Microsoft said Thursday that it convinced a U.S. federal court to grant it control over a botnet believed to be closely linked to counterfeit versions Windows that were sold in various computer stores across China. The legal victory also highlights a Chinese Internet service that experts say has long been associated with targeted, espionage attacks against U.S. and European corporations.
The recent data breach at security industry giant RSA was disconcerting news to the security community: RSA claims to be “the premier provider of security, risk, and compliance solutions for business acceleration” and the “chosen security partner of more than 90 percent of the Fortune 500.”
The hackers who broke into RSA appear to have leveraged some of the very same Web sites, tools and services used in that attack to infiltrate dozens of other companies during the past year, including some of the Fortune 500 companies protected by RSA, new information suggests. What’s more, the assailants moved their operations from those sites very recently, after their locations were revealed in a report published online by the U.S. Computer Emergency Readiness Team (US-CERT), a division of the U.S. Department of Homeland Security.

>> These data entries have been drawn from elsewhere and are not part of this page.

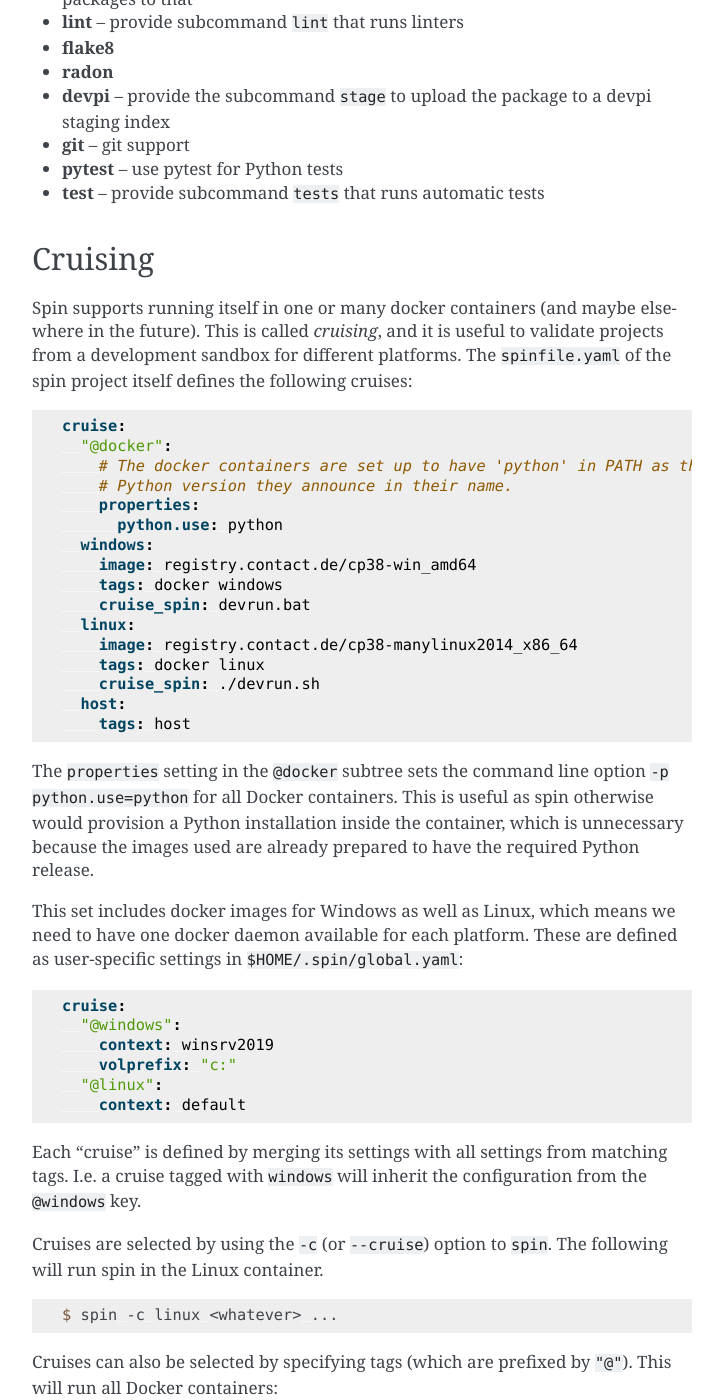
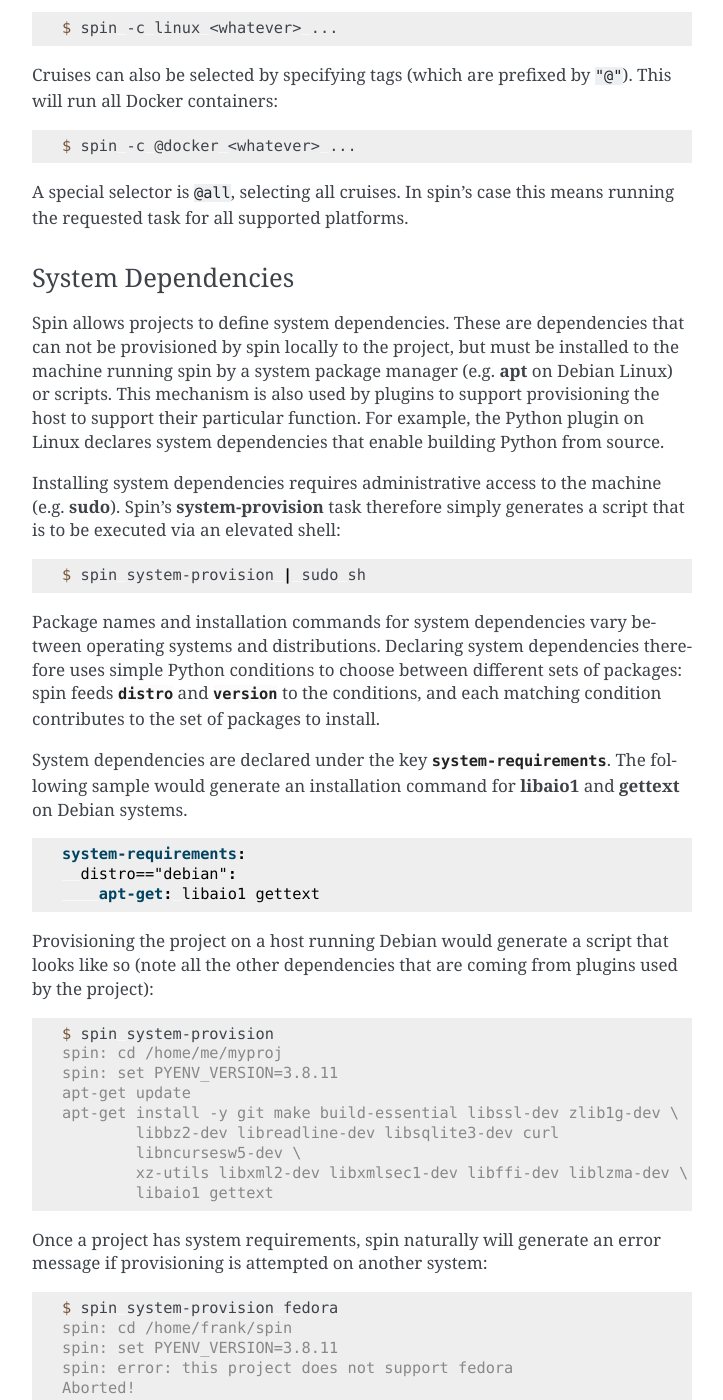
Before and after one commit to cslab/csspin, a Sphinx documentation site: the page built from docs/userman.rst, in a window 1280 px wide and 1400 px high, scrolled down 6981 px. Shown: the whole window, without its empty margins (388-1111 px from the left). Built offline with Sphinx 7.4.7, drawn with Linux system fonts in a browser that asks for light colours; some of the changed text lies outside the part shown.

Commit message:
docs: add sysdeps section

```diff
--- a/docs/userman.rst
+++ b/docs/userman.rst
@@ -245,8 +245,8 @@ spin:
 	 - upload
 
 
-Dependencies
-------------
+Build Rules
+-----------
 
 Spin has a *very* simple built-in facility for automatically
 generating target files depending on source files -- similar to Unix
@@ -306,53 +306,6 @@ is updated whenever :program:`spin docs` is executed, and
 	 - schemadoc -o docs/schemaref.rst
 
 
-Old Examples
-============
-
-Here are examples from spin itself.
-
-* Run spin's test suite:
-
-  .. code-block:: console
-
-     $ spin tests
-     spin: cd /Users/frank/Projects/spin
-     spin: set PATH=/Users/frank/Projects/spin/cp38-macosx_10_15_x86_64/bin:$PATH
-     spin: ./cp38-macosx_10_15_x86_64/bin/pytest --cov=spin --cov=tests --cov-report=html ./tests
-     .........
-     ------------------------------------------------------------------------------
-     Ran 9 tests in 1.10s
-
-     ---------- coverage: platform darwin, python 3.8.1-final-0 -----------
-     Coverage HTML written to dir htmlcov
-
-
-     OK
-
-* Run preflight checks. This includes the tests, and also runs
-  available linters.
-
-  .. code-block:: console
-
-     $ spin preflight
-     spin: cd /Users/frank/Projects/spin
-     spin: ./cp38-macosx_10_15_x86_64/bin/pytest --cov=spin --cov=tests --cov-report=html ./tests
-     ........
-     ------------------------------------------------------------------------------
-     Ran 8 tests in 0.42s
-
-     ---------- coverage: platform darwin, python 3.8.1-final-0 -----------
-     Coverage HTML written to dir htmlcov
-
-
-     OK
-     spin: flake8 --exit-zero tests/test_cruise.py tests/test_flake8.py
-     spin: radon mi -n B tests/test_cruise.py tests/test_flake8.py
-
-
-Overview
-========
-
 
 Plugins
 -------
@@ -385,29 +338,8 @@ A plugin can do one or more of the following:
   Python release
 
 
-
-Built-in Plugins
-----------------
-
-Spin comes with a set of built-in plugins:
-
-* **python** -- provision Python by using a pre-existing Python
-  installation or automatically install the requested Python release
-* **virtualenv** -- provision a virtualenv in the project directory
-  and add required packages to that
-* **lint** -- provide subcommand ``lint`` that runs linters
-* **flake8**
-* **radon**
-* **devpi** -- provide the subcommand ``stage`` to upload the package
-  to a devpi staging index
-* **git** -- git support
-* **pytest** -- use pytest for Python tests
-* **test** -- provide subcommand ``tests`` that runs automatic tests
-
-
-
 Cruising
-========
+--------
 
 Spin supports running itself in one or many docker containers (and
 maybe elsewhere in the future). This is called *cruising*, and it is
@@ -477,6 +409,102 @@ A special selector is ``@all``, selecting all cruises. In spin's case
 this means running the requested task for all supported platforms.
 
 
+System Dependencies
+-------------------
+
+Spin allows projects to define system dependencies. These are
+dependencies that can not be provisioned by spin locally to the
+project, but must be installed to the machine running spin by a system
+package manager (e.g. :program:`apt` on Debian Linux) or scripts. This
+mechanism is also used by plugins to support provisioning the host to
+support their particular function. For example, the Python plugin on
+Linux declares system dependencies that enable building Python from
+source.
+
+Installing system dependencies requires administrative access to
+the machine (e.g. :program:`sudo`). Spin's :program:`system-provision`
+task therefore simply generates a script that is to be executed via an
+elevated shell:
+
+.. code-block:: console
+
+   $ spin system-provision | sudo sh
+
+Package names and installation commands for system dependencies vary
+between operating systems and distributions. Declaring system
+dependencies therefore uses simple Python conditions to choose between
+different sets of packages: spin feeds :py:data:`distro` and
+:py:data:`version` to the conditions, and each matching condition
+contributes to the set of packages to install.
+
+System dependencies are declared under the key
+:py:data:`system-requirements`. The following sample would generate an
+installation command for :program:`libaio1` and :program:`gettext` on
+Debian systems.
+
+.. code-block:: yaml
+
+   system-requirements:
+     distro=="debian":
+       apt-get: libaio1 gettext
+
+Provisioning the project on a host running Debian would generate a
+script that looks like so (note all the other dependencies that are
+coming from plugins used by the project):
+
+.. code-block:: console
+
+   $ spin system-provision
+   spin: cd /home/me/myproj
+   spin: set PYENV_VERSION=3.8.11
+   apt-get update
+   apt-get install -y git make build-essential libssl-dev zlib1g-dev \
+           libbz2-dev libreadline-dev libsqlite3-dev curl
+	   libncursesw5-dev \
+	   xz-utils libxml2-dev libxmlsec1-dev libffi-dev liblzma-dev \
+	   libaio1 gettext
+
+Once a project has system requirements, spin naturally will generate
+an error message if provisioning is attempted on another system:
+
+.. code-block:: console
+
+   $ spin system-provision fedora
+   spin: cd /home/frank/spin
+   spin: set PYENV_VERSION=3.8.11
+   spin: error: this project does not support fedora
+   Aborted!
+
+The system provisioning feature can be used to conveniently and
+repeatably prepare developer workstations or Docker containers for
+working with a project.
+
+Distro names come from the ``distro`` package
+(https://github.com/python-distro/distro).
+
+
+Built-in Plugins
+================
+
+Spin comes with a set of built-in plugins:
+
+* **python** -- provision Python by using a pre-existing Python
+  installation or automatically install the requested Python release
+* **virtualenv** -- provision a virtualenv in the project directory
+  and add required packages to that
+* **lint** -- provide subcommand ``lint`` that runs linters
+* **flake8**
+* **radon**
+* **devpi** -- provide the subcommand ``stage`` to upload the package
+  to a devpi staging index
+* **git** -- git support
+* **pytest** -- use pytest for Python tests
+* **test** -- provide subcommand ``tests`` that runs automatic tests
+
+
+
+
+
 Reference
 =========
 
```
Also changed, not shown: docs/howtoplugins.rst (+12 -7 lines), docs/overview.rst (+15 -10 lines), docs/schemaref.rst (+23 -12 lines).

Last month, I published evidence suggesting that future development of the ZeuS banking Trojan was being merged with that of the up-and-coming SpyEye Trojan. Since then, a flood of new research and resources has been published about SpyEye, including a new site that helps network owners track the location of SpyEye control networks worldwide.